I know a similar case, my husband acknodlegde paternity in the case of twin sisters, born while having an affair, after few months I did a dna test without their mother consent and was negative. My spouse signed for them as the father and does not want to change the birth certificate know. Can I inpugne the name, I have 3 kids, do they have to share what we have???

Linda A. Kerns, Esquire said...

Acknowledgements of Paternity can be a legal quagmire. I suggest that your husband consult with a local attorney familiar with these issues, who can analyze the case and determine his rights.

Anonymous said...

I live in the state of NJ and I had a son in 2001. The father signed the birth certificate at the court house, because he had missed the lady at the hospital. and now seven years later, he wants to get a generic test done after he waived his rights doing the child support hearing. Can this be done

Anonymous said...

i have a similar case. though he willingly signed the birth certificate at birth. he tells me a year later he got a genetic test and he isnt the father. he wont help me support my daughter and wont give me the results! can i take him to court and even if he isn't the biological father and still get child support?

Linda A. Kerns, Esquire said...

In some cases, if a father ackowledges paternity, that action may be irreversible. Additionally, some genetic tests from outside labs are not admissible in court. Anyone facing a paternity issue should consult with a local attorney, familiar with the law and procedure in this area.

Anonymous said...

I am going through this issue now... I was dating my now ex-husband when I became pregnant with my son.. I didn't have any doubts and still don't doubt that he is his father. When we separated my son was 13yrs old, my husband decided he wasn't his father. i tried to shield my son from the hateful things he was saying but my ex didn't give up. he took me to court and asked for a DNA test. Originally, the judge told him that it was out of the question since my son was 13 and he had signed an acknowledgement of paternity at birth. Somehow his lawyer pulled some strings and suddenly it was reversed. My lawyer filed an appeal which took some time but the ruling stands. I had to take my son downtown this week to have a DNA test. It took a lot out of me and my son when I had to sit him down and tell him that the man who has been his father all his life and is still playing Daddy now wants to deny him. I dont understand how a court could allow this disruption in my son's life. I have no doubts that the DNA test will prove he's the father but how will my son recover. This can't be fixed emotionally for either of us. The law failed my son miserably

Anonymous said...
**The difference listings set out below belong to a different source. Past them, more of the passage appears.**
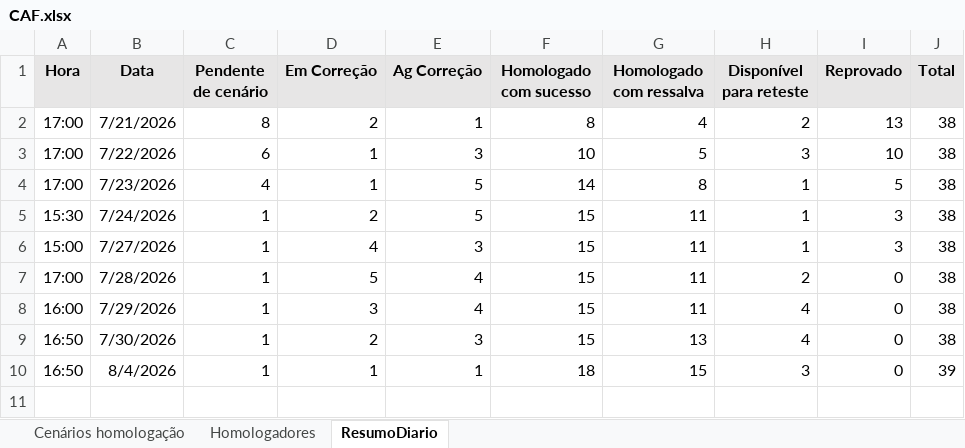
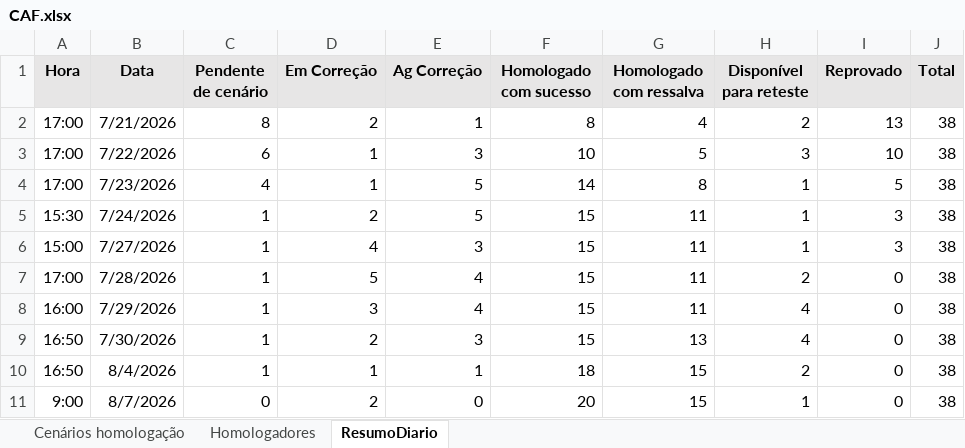
Before and after one commit to thiagopb12-max/painel-homologacao-caf, an Excel workbook: fpse/CAF.xlsx, sheet ResumoDiario, drawn as a sheet; values as stored, in another font and other column widths than the file's, no borders; the diff names each change by its address in the sheet, - before the commit and + after, or states it on an @@ line.

```diff
--- a/fpse/CAF.xlsx (sheet ResumoDiario)
+++ b/fpse/CAF.xlsx (sheet ResumoDiario)
-H10 (Disponível para reteste): 3
+H10 (Disponível para reteste): 2
-J10 (Total): 39
+J10 (Total): 38
+row 11: 9:00 | 8/7/2026 | 0 | 2 | 0 | 20 | 15 | 1 | 0 | 38
```
Also changed, not shown: sheet Cenários homologação, pat/PAT.xlsx, 4 other files.
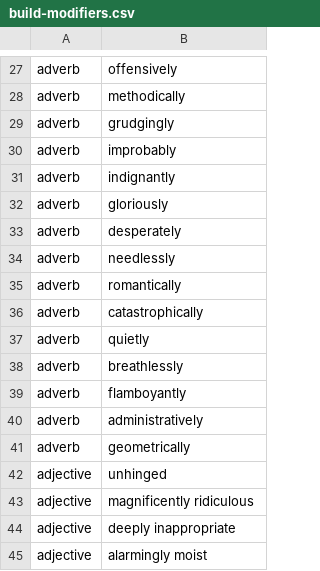
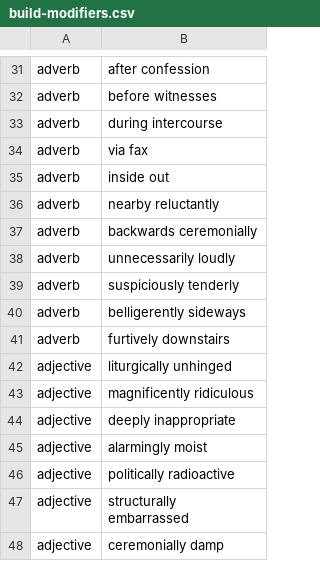
Before and after one commit to Qassert/guff-getter, a CSV file: newsmuncher/static/data/build-modifiers.csv, drawn as a sheet; only a part is shown, gaps mark what is left out; the shorter side is filled out with more unchanged rows; removed rows and columns are numbered as before the commit, all else as after; the diff covers the shown part only; the diff names each change by its address in the sheet, - before the commit and + after, or states it on an @@ line.

```diff
--- a/newsmuncher/static/data/build-modifiers.csv
+++ b/newsmuncher/static/data/build-modifiers.csv
-B31: offensively
+B31: after confession
-B32: methodically
+B32: before witnesses
-B33: grudgingly
+B33: during intercourse
-B34: improbably
+B34: via fax
-B35: indignantly
+B35: inside out
-row 32: adverb | gloriously
-B36: desperately
+B36: nearby reluctantly
-B37: needlessly
+B37: backwards ceremonially
-B38: romantically
+B38: unnecessarily loudly
-B39: catastrophically
+B39: suspiciously tenderly
-row 37: adverb | quietly
-B40: breathlessly
+B40: belligerently sideways
-row 39: adverb | flamboyantly
-B41: administratively
+B41: furtively downstairs
-row 41: adverb | geometrically
-B42: unhinged
+B42: liturgically unhinged
```
Also changed, not shown: 45 added rows, 1 removed row and 24 edited cells elsewhere in this file, 2 other files.
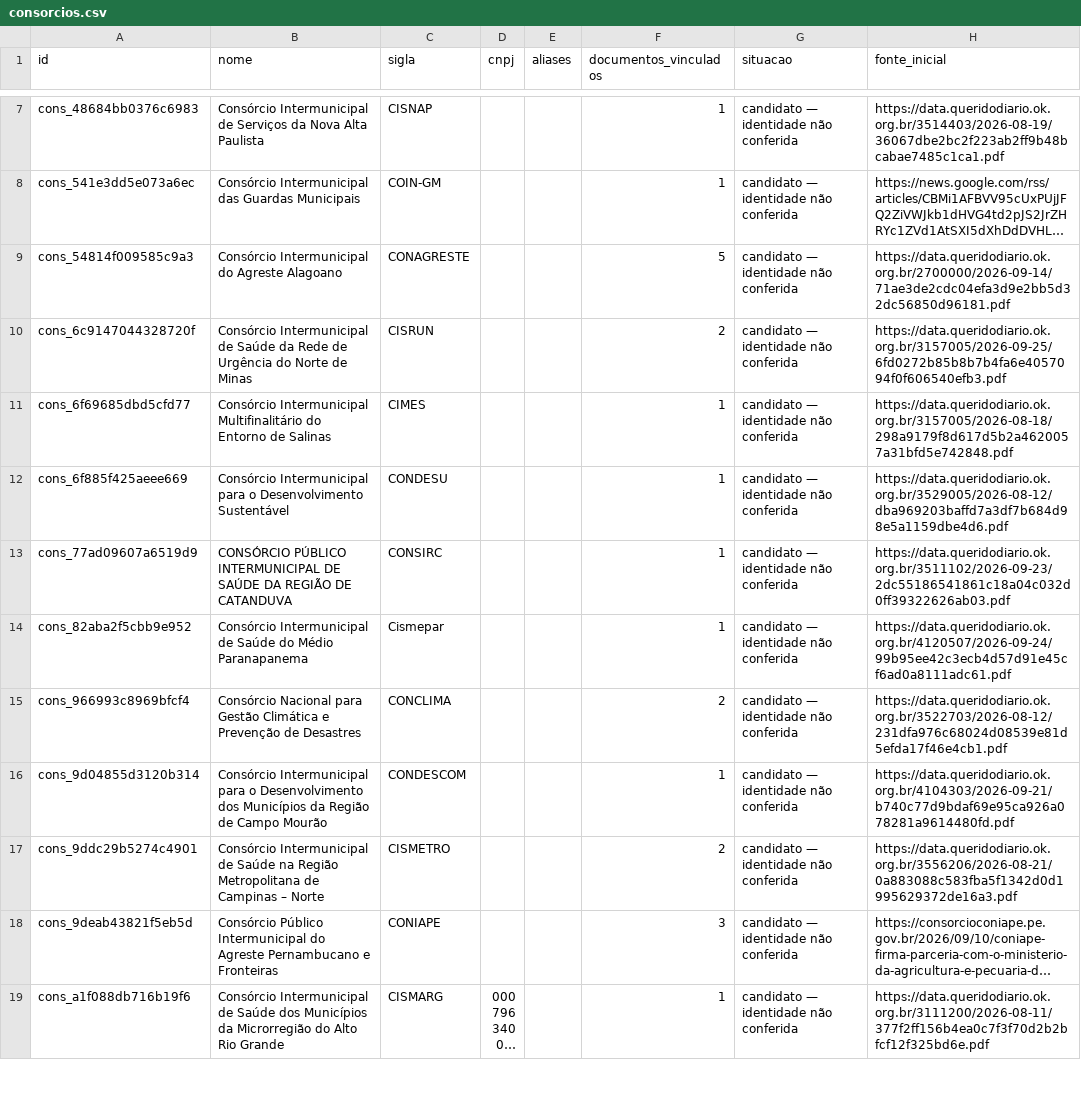
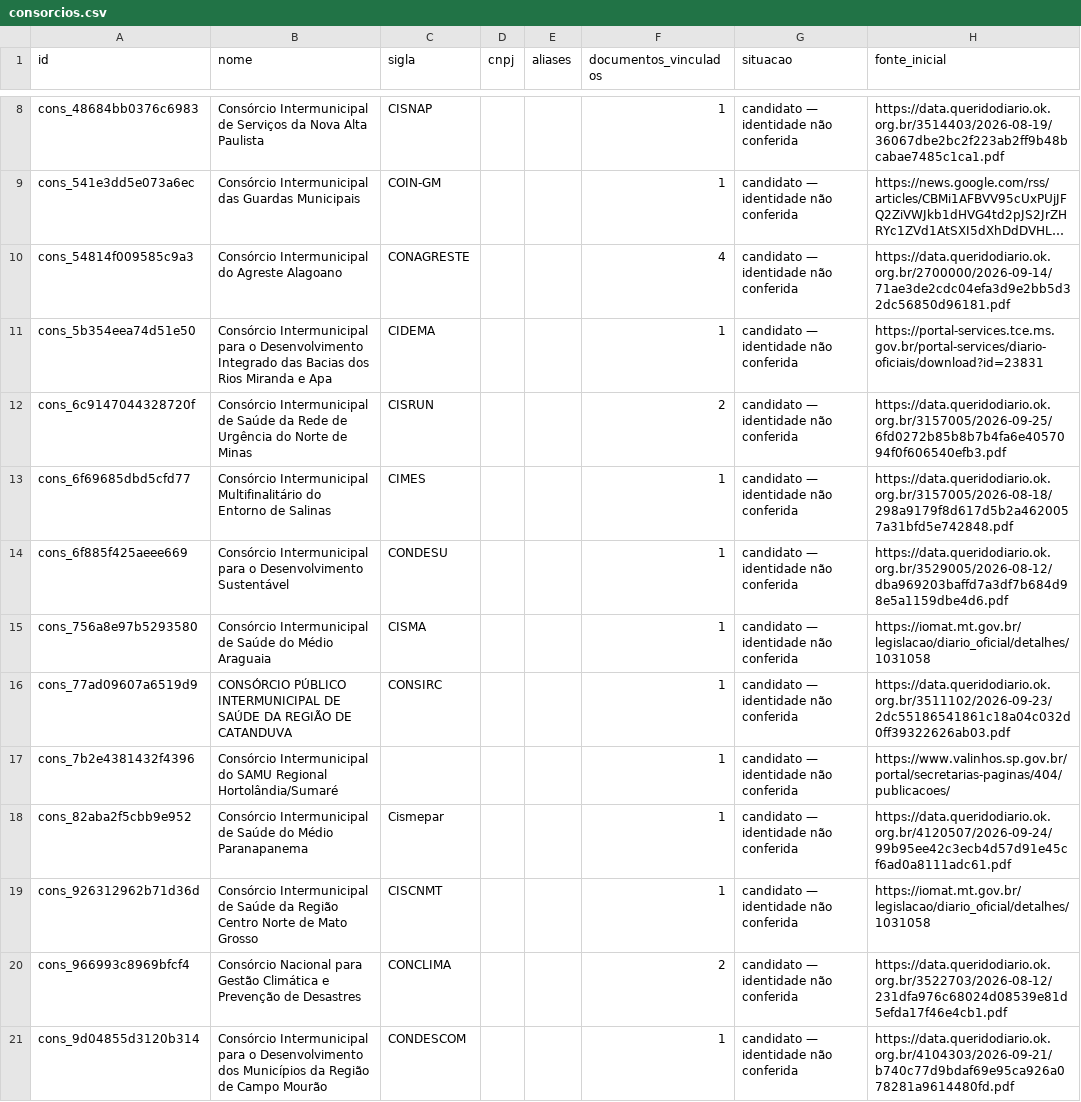
Before and after one commit to driano1221/radar-consorcios-whatsapp, a CSV file: data/catalogo/consorcios.csv, drawn as a sheet; only a part is shown, gaps mark what is left out; the shorter side is filled out with more unchanged rows; long unchanged cells end in …; addresses are those after the commit; the diff covers the shown part only; the diff names each change by its address in the sheet, - before the commit and + after, or states it on an @@ line.

Commit message:
feat: robustecer leitura e revisao do acervo de consorcios

```diff
--- a/data/catalogo/consorcios.csv
+++ b/data/catalogo/consorcios.csv
-F10 (documentos_vinculados): 5
+F10 (documentos_vinculados): 4
+row 11: cons_5b354eea74d51e50 | Consórcio Intermunicipal para o Desenvolvimento Integrado das Bacias dos Rios Miranda e Apa | CIDEMA |  |  | 1 | candidato — identidade não conferida | https://portal-services.tce.ms.gov.br/portal-services/diario-oficiais/download?id=23831
+row 15: cons_756a8e97b5293580 | Consórcio Intermunicipal de Saúde do Médio Araguaia | CISMA |  |  | 1 | candidato — identidade não conferida | https://iomat.mt.gov.br/legislacao/diario_oficial/detalhes/1031058
+row 17: cons_7b2e4381432f4396 | Consórcio Intermunicipal do SAMU Regional Hortolândia/Sumaré |  |  |  | 1 | candidato — identidade não conferida | https://www.valinhos.sp.gov.br/portal/secretarias-paginas/404/publicacoes/
+row 19: cons_926312962b71d36d | Consórcio Intermunicipal de Saúde da Região Centro Norte de Mato Grosso | CISCNMT |  |  | 1 | candidato — identidade não conferida | https://iomat.mt.gov.br/legislacao/diario_oficial/detalhes/1031058
```
Also changed, not shown: 8 added rows, 1 removed row and 4 edited cells elsewhere in this file, data/catalogo/identidade-pendente.csv, data/catalogo/participacoes.csv, 53 other files.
if i signed my ex signature and mothers signature as witnesses and can prove its not their signatures do i have to go to court just to get his name off? i know what i did was fraud at the time i thought it was in the best interest of my child.